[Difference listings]
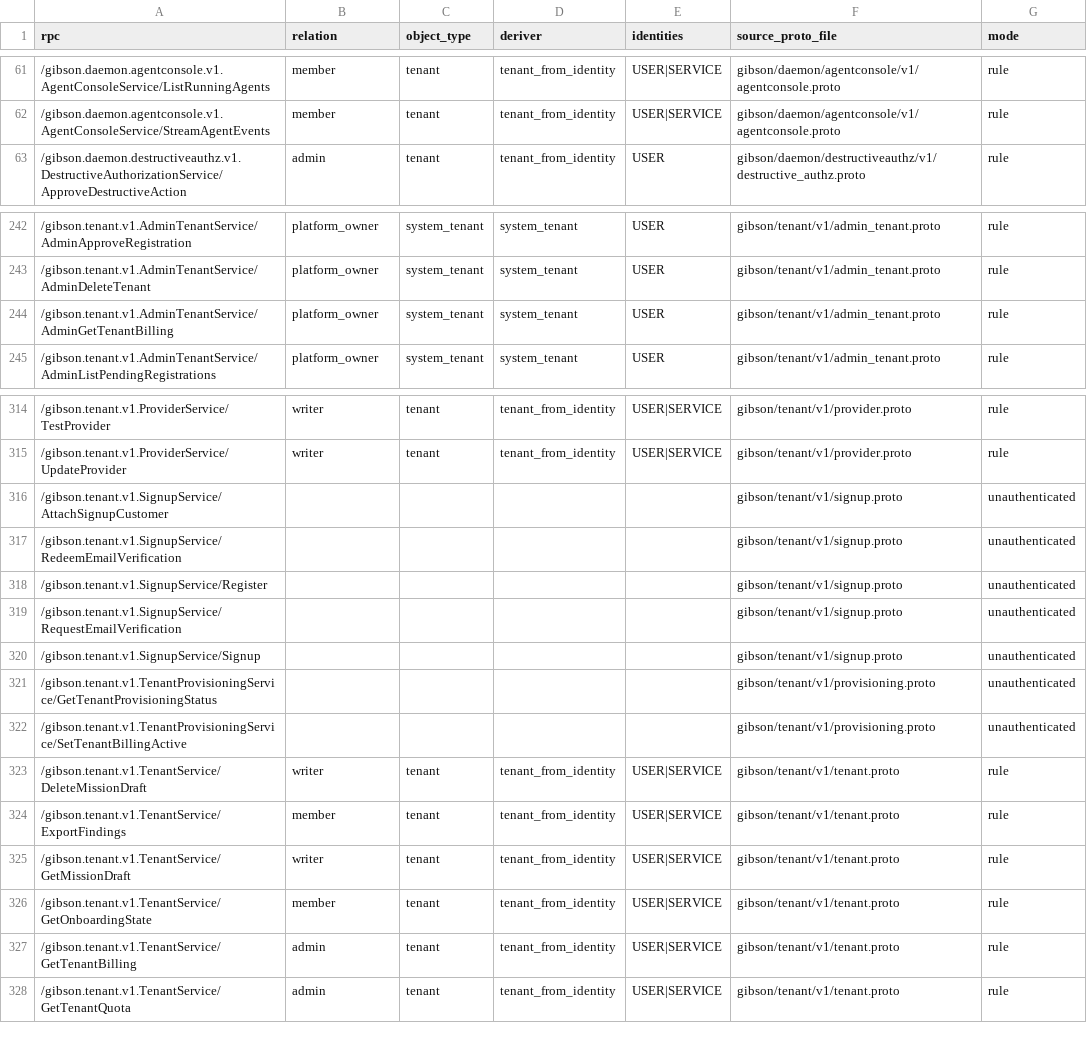
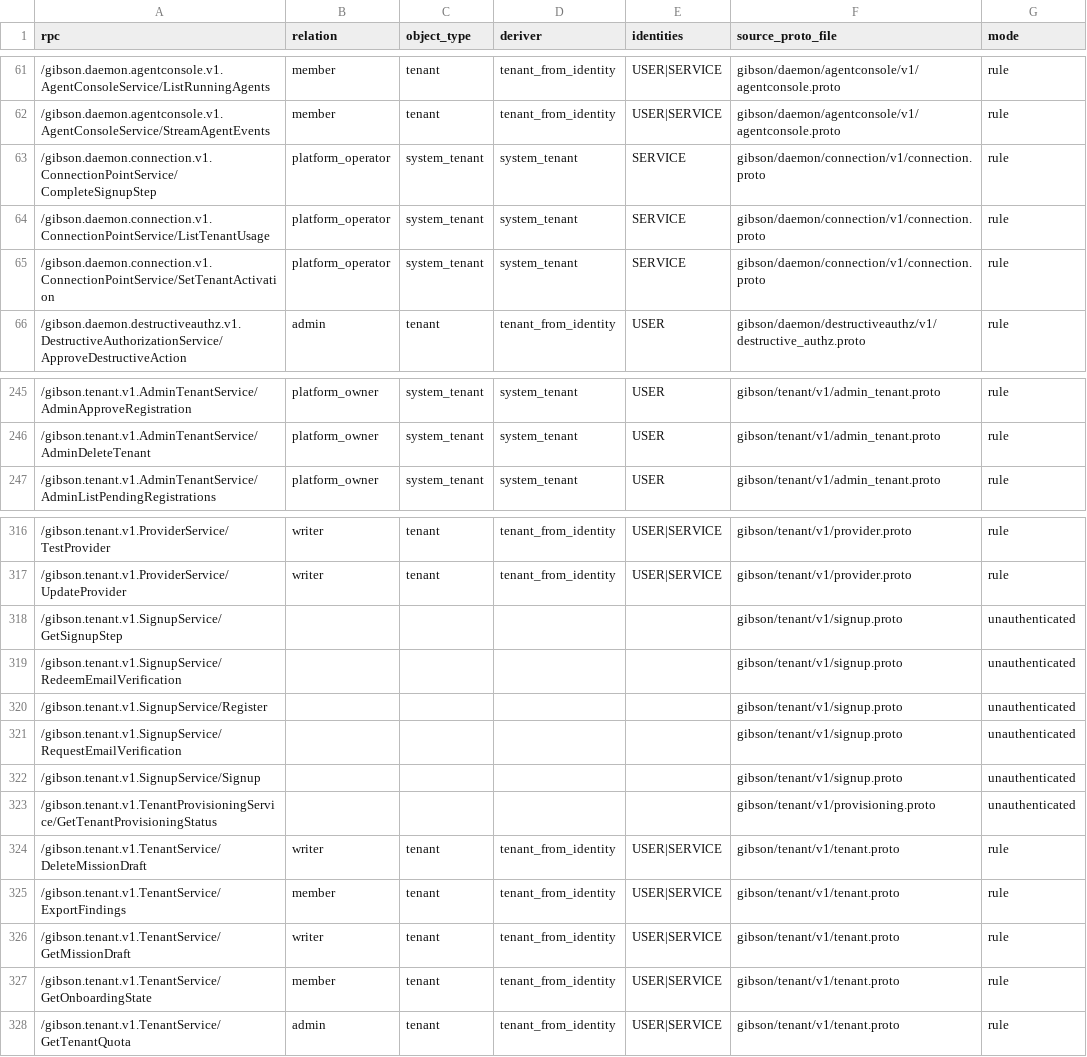
Before and after one commit to zeroroot-ai/gibson, a CSV file: internal/platform/authz/registry/audit.csv, drawn as a sheet; only a part is shown, gaps mark what is left out.

```diff
--- a/internal/platform/authz/registry/audit.csv
+++ b/internal/platform/authz/registry/audit.csv
@@ -62,2 +62,5 @@ rpc,relation,object_type,deriver,identities,source_proto_file,mode
 /gibson.daemon.agentconsole.v1.AgentConsoleService/StreamAgentEvents,member,tenant,tenant_from_identity,USER|SERVICE,gibson/daemon/agentconsole/v1/agentconsole.proto,rule
+/gibson.daemon.connection.v1.ConnectionPointService/CompleteSignupStep,platform_operator,system_tenant,system_tenant,SERVICE,gibson/daemon/connection/v1/connection.proto,rule
+/gibson.daemon.connection.v1.ConnectionPointService/ListTenantUsage,platform_operator,system_tenant,system_tenant,SERVICE,gibson/daemon/connection/v1/connection.proto,rule
+/gibson.daemon.connection.v1.ConnectionPointService/SetTenantActivation,platform_operator,system_tenant,system_tenant,SERVICE,gibson/daemon/connection/v1/connection.proto,rule
 /gibson.daemon.destructiveauthz.v1.DestructiveAuthorizationService/ApproveDestructiveAction,admin,tenant,tenant_from_identity,USER,gibson/daemon/destructiveauthz/v1/destructive_authz.proto,rule
@@ -243,3 +246,2 @@ rpc,relation,object_type,deriver,identities,source_proto_file,mode
 /gibson.tenant.v1.AdminTenantService/AdminDeleteTenant,platform_owner,system_tenant,system_tenant,USER,gibson/tenant/v1/admin_tenant.proto,rule
-/gibson.tenant.v1.AdminTenantService/AdminGetTenantBilling,platform_owner,system_tenant,system_tenant,USER,gibson/tenant/v1/admin_tenant.proto,rule
 /gibson.tenant.v1.AdminTenantService/AdminListPendingRegistrations,platform_owner,system_tenant,system_tenant,USER,gibson/tenant/v1/admin_tenant.proto,rule
@@ -315,3 +317,3 @@ rpc,relation,object_type,deriver,identities,source_proto_file,mode
 /gibson.tenant.v1.ProviderService/UpdateProvider,writer,tenant,tenant_from_identity,USER|SERVICE,gibson/tenant/v1/provider.proto,rule
-/gibson.tenant.v1.SignupService/AttachSignupCustomer,,,,,gibson/tenant/v1/signup.proto,unauthenticated
+/gibson.tenant.v1.SignupService/GetSignupStep,,,,,gibson/tenant/v1/signup.proto,unauthenticated
 /gibson.tenant.v1.SignupService/RedeemEmailVerification,,,,,gibson/tenant/v1/signup.proto,unauthenticated
@@ -321,3 +323,2 @@ rpc,relation,object_type,deriver,identities,source_proto_file,mode
 /gibson.tenant.v1.TenantProvisioningService/GetTenantProvisioningStatus,,,,,gibson/tenant/v1/provisioning.proto,unauthenticated
-/gibson.tenant.v1.TenantProvisioningService/SetTenantBillingActive,,,,,gibson/tenant/v1/provisioning.proto,unauthenticated
 /gibson.tenant.v1.TenantService/DeleteMissionDraft,writer,tenant,tenant_from_identity,USER|SERVICE,gibson/tenant/v1/tenant.proto,rule
@@ -326,3 +327,2 @@ rpc,relation,object_type,deriver,identities,source_proto_file,mode
 /gibson.tenant.v1.TenantService/GetOnboardingState,member,tenant,tenant_from_identity,USER|SERVICE,gibson/tenant/v1/tenant.proto,rule
-/gibson.tenant.v1.TenantService/GetTenantBilling,admin,tenant,tenant_from_identity,USER|SERVICE,gibson/tenant/v1/tenant.proto,rule
 /gibson.tenant.v1.TenantService/GetTenantQuota,admin,tenant,tenant_from_identity,USER|SERVICE,gibson/tenant/v1/tenant.proto,rule
```
Also changed, not shown: 8 other files.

_Assignment_
Could you write out all the records exactly, without the pictures?

_Written solution_
Before and after one commit to zeroroot-ai/gibson, a CSV file: internal/platform/authz/registry/audit.csv, drawn as a sheet; only a part is shown, gaps mark what is left out.

```diff
--- a/internal/platform/authz/registry/audit.csv
+++ b/internal/platform/authz/registry/audit.csv
@@ -62,2 +62,5 @@ rpc,relation,object_type,deriver,identities,source_proto_file,mode
 /gibson.daemon.agentconsole.v1.AgentConsoleService/StreamAgentEvents,member,tenant,tenant_from_identity,USER|SERVICE,gibson/daemon/agentconsole/v1/agentconsole.proto,rule
+/gibson.daemon.connection.v1.ConnectionPointService/CompleteSignupStep,platform_operator,system_tenant,system_tenant,SERVICE,gibson/daemon/connection/v1/connection.proto,rule
+/gibson.daemon.connection.v1.ConnectionPointService/ListTenantUsage,platform_operator,system_tenant,system_tenant,SERVICE,gibson/daemon/connection/v1/connection.proto,rule
+/gibson.daemon.connection.v1.ConnectionPointService/SetTenantActivation,platform_operator,system_tenant,system_tenant,SERVICE,gibson/daemon/connection/v1/connection.proto,rule
 /gibson.daemon.destructiveauthz.v1.DestructiveAuthorizationService/ApproveDestructiveAction,admin,tenant,tenant_from_identity,USER,gibson/daemon/destructiveauthz/v1/destructive_authz.proto,rule
@@ -243,3 +246,2 @@ rpc,relation,object_type,deriver,identities,source_proto_file,mode
 /gibson.tenant.v1.AdminTenantService/AdminDeleteTenant,platform_owner,system_tenant,system_tenant,USER,gibson/tenant/v1/admin_tenant.proto,rule
-/gibson.tenant.v1.AdminTenantService/AdminGetTenantBilling,platform_owner,system_tenant,system_tenant,USER,gibson/tenant/v1/admin_tenant.proto,rule
 /gibson.tenant.v1.AdminTenantService/AdminListPendingRegistrations,platform_owner,system_tenant,system_tenant,USER,gibson/tenant/v1/admin_tenant.proto,rule
@@ -315,3 +317,3 @@ rpc,relation,object_type,deriver,identities,source_proto_file,mode
 /gibson.tenant.v1.ProviderService/UpdateProvider,writer,tenant,tenant_from_identity,USER|SERVICE,gibson/tenant/v1/provider.proto,rule
-/gibson.tenant.v1.SignupService/AttachSignupCustomer,,,,,gibson/tenant/v1/signup.proto,unauthenticated
+/gibson.tenant.v1.SignupService/GetSignupStep,,,,,gibson/tenant/v1/signup.proto,unauthenticated
 /gibson.tenant.v1.SignupService/RedeemEmailVerification,,,,,gibson/tenant/v1/signup.proto,unauthenticated
@@ -321,3 +323,2 @@ rpc,relation,object_type,deriver,identities,source_proto_file,mode
 /gibson.tenant.v1.TenantProvisioningService/GetTenantProvisioningStatus,,,,,gibson/tenant/v1/provisioning.proto,unauthenticated
-/gibson.tenant.v1.TenantProvisioningService/SetTenantBillingActive,,,,,gibson/tenant/v1/provisioning.proto,unauthenticated
 /gibson.tenant.v1.TenantService/DeleteMissionDraft,writer,tenant,tenant_from_identity,USER|SERVICE,gibson/tenant/v1/tenant.proto,rule
@@ -326,3 +327,2 @@ rpc,relation,object_type,deriver,identities,source_proto_file,mode
 /gibson.tenant.v1.TenantService/GetOnboardingState,member,tenant,tenant_from_identity,USER|SERVICE,gibson/tenant/v1/tenant.proto,rule
-/gibson.tenant.v1.TenantService/GetTenantBilling,admin,tenant,tenant_from_identity,USER|SERVICE,gibson/tenant/v1/tenant.proto,rule
 /gibson.tenant.v1.TenantService/GetTenantQuota,admin,tenant,tenant_from_identity,USER|SERVICE,gibson/tenant/v1/tenant.proto,rule
```
Also changed, not shown: 8 other files.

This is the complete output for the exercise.